Records supplied.
⁂
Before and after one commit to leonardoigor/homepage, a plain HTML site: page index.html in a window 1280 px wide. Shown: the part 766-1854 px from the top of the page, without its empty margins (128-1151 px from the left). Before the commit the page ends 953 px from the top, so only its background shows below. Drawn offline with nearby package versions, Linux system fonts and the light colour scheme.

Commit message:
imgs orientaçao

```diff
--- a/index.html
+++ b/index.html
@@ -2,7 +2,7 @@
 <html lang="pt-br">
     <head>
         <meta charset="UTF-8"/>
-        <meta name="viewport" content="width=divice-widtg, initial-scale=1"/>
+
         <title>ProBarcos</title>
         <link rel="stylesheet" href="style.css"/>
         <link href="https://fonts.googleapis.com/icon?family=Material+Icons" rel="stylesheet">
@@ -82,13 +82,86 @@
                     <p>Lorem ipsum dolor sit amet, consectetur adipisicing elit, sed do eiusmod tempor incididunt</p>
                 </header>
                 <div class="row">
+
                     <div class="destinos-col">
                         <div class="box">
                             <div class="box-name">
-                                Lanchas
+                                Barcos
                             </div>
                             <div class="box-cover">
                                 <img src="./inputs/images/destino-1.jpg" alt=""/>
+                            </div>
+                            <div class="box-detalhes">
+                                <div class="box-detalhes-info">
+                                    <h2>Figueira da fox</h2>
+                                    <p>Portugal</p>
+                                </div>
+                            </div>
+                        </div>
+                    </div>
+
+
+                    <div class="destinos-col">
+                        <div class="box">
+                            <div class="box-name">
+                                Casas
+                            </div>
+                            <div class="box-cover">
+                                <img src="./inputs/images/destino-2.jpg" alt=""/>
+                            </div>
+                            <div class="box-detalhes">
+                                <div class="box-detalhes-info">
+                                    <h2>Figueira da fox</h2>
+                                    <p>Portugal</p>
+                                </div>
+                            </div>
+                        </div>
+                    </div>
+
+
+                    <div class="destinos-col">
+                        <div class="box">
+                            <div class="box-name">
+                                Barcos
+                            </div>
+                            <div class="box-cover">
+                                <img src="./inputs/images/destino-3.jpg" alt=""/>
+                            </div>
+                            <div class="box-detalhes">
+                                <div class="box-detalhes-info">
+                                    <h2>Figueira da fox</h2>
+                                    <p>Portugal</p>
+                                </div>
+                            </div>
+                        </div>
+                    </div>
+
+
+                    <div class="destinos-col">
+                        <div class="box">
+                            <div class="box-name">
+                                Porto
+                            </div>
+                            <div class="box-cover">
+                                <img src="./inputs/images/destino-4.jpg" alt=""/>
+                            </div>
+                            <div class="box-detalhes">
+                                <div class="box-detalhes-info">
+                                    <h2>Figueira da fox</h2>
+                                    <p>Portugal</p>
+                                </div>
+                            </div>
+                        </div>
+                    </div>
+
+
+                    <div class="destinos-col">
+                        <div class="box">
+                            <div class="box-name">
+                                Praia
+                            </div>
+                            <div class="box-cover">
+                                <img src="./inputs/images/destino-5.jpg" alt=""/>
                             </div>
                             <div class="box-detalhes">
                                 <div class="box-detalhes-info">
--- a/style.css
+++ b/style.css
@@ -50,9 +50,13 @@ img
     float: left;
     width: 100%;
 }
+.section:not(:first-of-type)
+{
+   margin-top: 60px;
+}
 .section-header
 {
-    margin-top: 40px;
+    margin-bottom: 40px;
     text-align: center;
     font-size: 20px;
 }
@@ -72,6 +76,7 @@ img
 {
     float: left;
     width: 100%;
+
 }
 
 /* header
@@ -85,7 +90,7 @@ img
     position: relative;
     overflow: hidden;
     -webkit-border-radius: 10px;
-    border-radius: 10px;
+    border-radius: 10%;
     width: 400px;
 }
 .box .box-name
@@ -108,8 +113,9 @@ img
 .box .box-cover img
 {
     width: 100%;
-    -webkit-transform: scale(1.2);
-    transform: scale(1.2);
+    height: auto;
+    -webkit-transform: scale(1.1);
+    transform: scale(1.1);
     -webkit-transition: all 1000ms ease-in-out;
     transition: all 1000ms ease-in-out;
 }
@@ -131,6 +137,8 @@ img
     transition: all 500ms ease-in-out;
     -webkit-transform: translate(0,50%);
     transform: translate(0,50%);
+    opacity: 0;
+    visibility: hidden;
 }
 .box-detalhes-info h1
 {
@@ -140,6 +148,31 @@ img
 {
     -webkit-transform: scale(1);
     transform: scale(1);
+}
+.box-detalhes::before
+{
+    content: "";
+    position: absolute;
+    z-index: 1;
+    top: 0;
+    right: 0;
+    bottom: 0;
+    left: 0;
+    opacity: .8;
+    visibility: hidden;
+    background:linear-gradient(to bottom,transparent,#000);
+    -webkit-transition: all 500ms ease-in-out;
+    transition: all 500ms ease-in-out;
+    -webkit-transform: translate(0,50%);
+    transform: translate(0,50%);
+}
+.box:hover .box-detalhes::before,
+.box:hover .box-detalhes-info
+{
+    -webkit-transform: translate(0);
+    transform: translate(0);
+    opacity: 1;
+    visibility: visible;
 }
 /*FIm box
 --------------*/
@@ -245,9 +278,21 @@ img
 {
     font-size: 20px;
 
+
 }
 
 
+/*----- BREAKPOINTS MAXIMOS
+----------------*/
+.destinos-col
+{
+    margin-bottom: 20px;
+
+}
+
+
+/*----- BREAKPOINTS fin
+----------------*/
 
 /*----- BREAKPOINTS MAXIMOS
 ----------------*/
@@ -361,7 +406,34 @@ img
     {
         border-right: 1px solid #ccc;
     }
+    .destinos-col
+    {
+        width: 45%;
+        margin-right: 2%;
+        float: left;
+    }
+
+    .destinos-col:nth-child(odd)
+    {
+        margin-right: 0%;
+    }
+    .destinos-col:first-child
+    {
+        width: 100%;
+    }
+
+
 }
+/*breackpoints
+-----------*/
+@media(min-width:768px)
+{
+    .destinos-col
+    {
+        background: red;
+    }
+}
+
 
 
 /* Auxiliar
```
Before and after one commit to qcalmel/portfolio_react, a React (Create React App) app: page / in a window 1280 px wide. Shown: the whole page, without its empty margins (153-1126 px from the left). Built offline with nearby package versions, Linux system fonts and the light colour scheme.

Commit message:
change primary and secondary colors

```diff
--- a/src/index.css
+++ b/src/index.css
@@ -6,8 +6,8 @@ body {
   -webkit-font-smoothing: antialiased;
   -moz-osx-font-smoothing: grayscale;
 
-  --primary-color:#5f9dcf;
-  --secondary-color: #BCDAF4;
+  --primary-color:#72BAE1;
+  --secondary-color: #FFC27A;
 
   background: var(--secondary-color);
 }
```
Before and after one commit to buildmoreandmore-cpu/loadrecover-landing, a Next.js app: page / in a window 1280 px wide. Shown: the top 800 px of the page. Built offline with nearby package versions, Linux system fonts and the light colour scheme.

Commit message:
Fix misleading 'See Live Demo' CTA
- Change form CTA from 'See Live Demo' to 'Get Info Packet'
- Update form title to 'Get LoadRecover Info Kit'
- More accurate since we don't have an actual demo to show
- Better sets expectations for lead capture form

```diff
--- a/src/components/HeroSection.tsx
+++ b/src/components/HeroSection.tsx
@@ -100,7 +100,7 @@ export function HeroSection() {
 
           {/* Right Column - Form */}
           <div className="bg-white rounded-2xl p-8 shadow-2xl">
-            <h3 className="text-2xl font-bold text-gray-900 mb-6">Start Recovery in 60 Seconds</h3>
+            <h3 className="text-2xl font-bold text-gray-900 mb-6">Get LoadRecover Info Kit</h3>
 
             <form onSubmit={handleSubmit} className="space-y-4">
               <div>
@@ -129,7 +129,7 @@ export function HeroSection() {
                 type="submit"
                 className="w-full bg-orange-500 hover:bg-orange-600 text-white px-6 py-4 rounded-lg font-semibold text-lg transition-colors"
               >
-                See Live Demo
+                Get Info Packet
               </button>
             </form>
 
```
⁂
Exercise directions. Please repeat the data above verbatim, all of it.

Response.
Before and after one commit to leonardoigor/homepage, a plain HTML site: page index.html in a window 1280 px wide. Shown: the part 766-1854 px from the top of the page, without its empty margins (128-1151 px from the left). Before the commit the page ends 953 px from the top, so only its background shows below. Drawn offline with nearby package versions, Linux system fonts and the light colour scheme.

Commit message:
imgs orientaçao

```diff
--- a/index.html
+++ b/index.html
@@ -2,7 +2,7 @@
 <html lang="pt-br">
     <head>
         <meta charset="UTF-8"/>
-        <meta name="viewport" content="width=divice-widtg, initial-scale=1"/>
+
         <title>ProBarcos</title>
         <link rel="stylesheet" href="style.css"/>
         <link href="https://fonts.googleapis.com/icon?family=Material+Icons" rel="stylesheet">
@@ -82,13 +82,86 @@
                     <p>Lorem ipsum dolor sit amet, consectetur adipisicing elit, sed do eiusmod tempor incididunt</p>
                 </header>
                 <div class="row">
+
                     <div class="destinos-col">
                         <div class="box">
                             <div class="box-name">
-                                Lanchas
+                                Barcos
                             </div>
                             <div class="box-cover">
                                 <img src="./inputs/images/destino-1.jpg" alt=""/>
+                            </div>
+                            <div class="box-detalhes">
+                                <div class="box-detalhes-info">
+                                    <h2>Figueira da fox</h2>
+                                    <p>Portugal</p>
+                                </div>
+                            </div>
+                        </div>
+                    </div>
+
+
+                    <div class="destinos-col">
+                        <div class="box">
+                            <div class="box-name">
+                                Casas
+                            </div>
+                            <div class="box-cover">
+                                <img src="./inputs/images/destino-2.jpg" alt=""/>
+                            </div>
+                            <div class="box-detalhes">
+                                <div class="box-detalhes-info">
+                                    <h2>Figueira da fox</h2>
+                                    <p>Portugal</p>
+                                </div>
+                            </div>
+                        </div>
+                    </div>
+
+
+                    <div class="destinos-col">
+                        <div class="box">
+                            <div class="box-name">
+                                Barcos
+                            </div>
+                            <div class="box-cover">
+                                <img src="./inputs/images/destino-3.jpg" alt=""/>
+                            </div>
+                            <div class="box-detalhes">
+                                <div class="box-detalhes-info">
+                                    <h2>Figueira da fox</h2>
+                                    <p>Portugal</p>
+                                </div>
+                            </div>
+                        </div>
+                    </div>
+
+
+                    <div class="destinos-col">
+                        <div class="box">
+                            <div class="box-name">
+                                Porto
+                            </div>
+                            <div class="box-cover">
+                                <img src="./inputs/images/destino-4.jpg" alt=""/>
+                            </div>
+                            <div class="box-detalhes">
+                                <div class="box-detalhes-info">
+                                    <h2>Figueira da fox</h2>
+                                    <p>Portugal</p>
+                                </div>
+                            </div>
+                        </div>
+                    </div>
+
+
+                    <div class="destinos-col">
+                        <div class="box">
+                            <div class="box-name">
+                                Praia
+                            </div>
+                            <div class="box-cover">
+                                <img src="./inputs/images/destino-5.jpg" alt=""/>
                             </div>
                             <div class="box-detalhes">
                                 <div class="box-detalhes-info">
--- a/style.css
+++ b/style.css
@@ -50,9 +50,13 @@ img
     float: left;
     width: 100%;
 }
+.section:not(:first-of-type)
+{
+   margin-top: 60px;
+}
 .section-header
 {
-    margin-top: 40px;
+    margin-bottom: 40px;
     text-align: center;
     font-size: 20px;
 }
@@ -72,6 +76,7 @@ img
 {
     float: left;
     width: 100%;
+
 }
 
 /* header
@@ -85,7 +90,7 @@ img
     position: relative;
     overflow: hidden;
     -webkit-border-radius: 10px;
-    border-radius: 10px;
+    border-radius: 10%;
     width: 400px;
 }
 .box .box-name
@@ -108,8 +113,9 @@ img
 .box .box-cover img
 {
     width: 100%;
-    -webkit-transform: scale(1.2);
-    transform: scale(1.2);
+    height: auto;
+    -webkit-transform: scale(1.1);
+    transform: scale(1.1);
     -webkit-transition: all 1000ms ease-in-out;
     transition: all 1000ms ease-in-out;
 }
@@ -131,6 +137,8 @@ img
     transition: all 500ms ease-in-out;
     -webkit-transform: translate(0,50%);
     transform: translate(0,50%);
+    opacity: 0;
+    visibility: hidden;
 }
 .box-detalhes-info h1
 {
@@ -140,6 +148,31 @@ img
 {
     -webkit-transform: scale(1);
     transform: scale(1);
+}
+.box-detalhes::before
+{
+    content: "";
+    position: absolute;
+    z-index: 1;
+    top: 0;
+    right: 0;
+    bottom: 0;
+    left: 0;
+    opacity: .8;
+    visibility: hidden;
+    background:linear-gradient(to bottom,transparent,#000);
+    -webkit-transition: all 500ms ease-in-out;
+    transition: all 500ms ease-in-out;
+    -webkit-transform: translate(0,50%);
+    transform: translate(0,50%);
+}
+.box:hover .box-detalhes::before,
+.box:hover .box-detalhes-info
+{
+    -webkit-transform: translate(0);
+    transform: translate(0);
+    opacity: 1;
+    visibility: visible;
 }
 /*FIm box
 --------------*/
@@ -245,9 +278,21 @@ img
 {
     font-size: 20px;
 
+
 }
 
 
+/*----- BREAKPOINTS MAXIMOS
+----------------*/
+.destinos-col
+{
+    margin-bottom: 20px;
+
+}
+
+
+/*----- BREAKPOINTS fin
+----------------*/
 
 /*----- BREAKPOINTS MAXIMOS
 ----------------*/
@@ -361,7 +406,34 @@ img
     {
         border-right: 1px solid #ccc;
     }
+    .destinos-col
+    {
+        width: 45%;
+        margin-right: 2%;
+        float: left;
+    }
+
+    .destinos-col:nth-child(odd)
+    {
+        margin-right: 0%;
+    }
+    .destinos-col:first-child
+    {
+        width: 100%;
+    }
+
+
 }
+/*breackpoints
+-----------*/
+@media(min-width:768px)
+{
+    .destinos-col
+    {
+        background: red;
+    }
+}
+
 
 
 /* Auxiliar
```
Before and after one commit to qcalmel/portfolio_react, a React (Create React App) app: page / in a window 1280 px wide. Shown: the whole page, without its empty margins (153-1126 px from the left). Built offline with nearby package versions, Linux system fonts and the light colour scheme.

Commit message:
change primary and secondary colors

```diff
--- a/src/index.css
+++ b/src/index.css
@@ -6,8 +6,8 @@ body {
   -webkit-font-smoothing: antialiased;
   -moz-osx-font-smoothing: grayscale;
 
-  --primary-color:#5f9dcf;
-  --secondary-color: #BCDAF4;
+  --primary-color:#72BAE1;
+  --secondary-color: #FFC27A;
 
   background: var(--secondary-color);
 }
```
Before and after one commit to buildmoreandmore-cpu/loadrecover-landing, a Next.js app: page / in a window 1280 px wide. Shown: the top 800 px of the page. Built offline with nearby package versions, Linux system fonts and the light colour scheme.

Commit message:
Fix misleading 'See Live Demo' CTA
- Change form CTA from 'See Live Demo' to 'Get Info Packet'
- Update form title to 'Get LoadRecover Info Kit'
- More accurate since we don't have an actual demo to show
- Better sets expectations for lead capture form

```diff
--- a/src/components/HeroSection.tsx
+++ b/src/components/HeroSection.tsx
@@ -100,7 +100,7 @@ export function HeroSection() {
 
           {/* Right Column - Form */}
           <div className="bg-white rounded-2xl p-8 shadow-2xl">
-            <h3 className="text-2xl font-bold text-gray-900 mb-6">Start Recovery in 60 Seconds</h3>
+            <h3 className="text-2xl font-bold text-gray-900 mb-6">Get LoadRecover Info Kit</h3>
 
             <form onSubmit={handleSubmit} className="space-y-4">
               <div>
@@ -129,7 +129,7 @@ export function HeroSection() {
                 type="submit"
                 className="w-full bg-orange-500 hover:bg-orange-600 text-white px-6 py-4 rounded-lg font-semibold text-lg transition-colors"
               >
-                See Live Demo
+                Get Info Packet
               </button>
             </form>
 
```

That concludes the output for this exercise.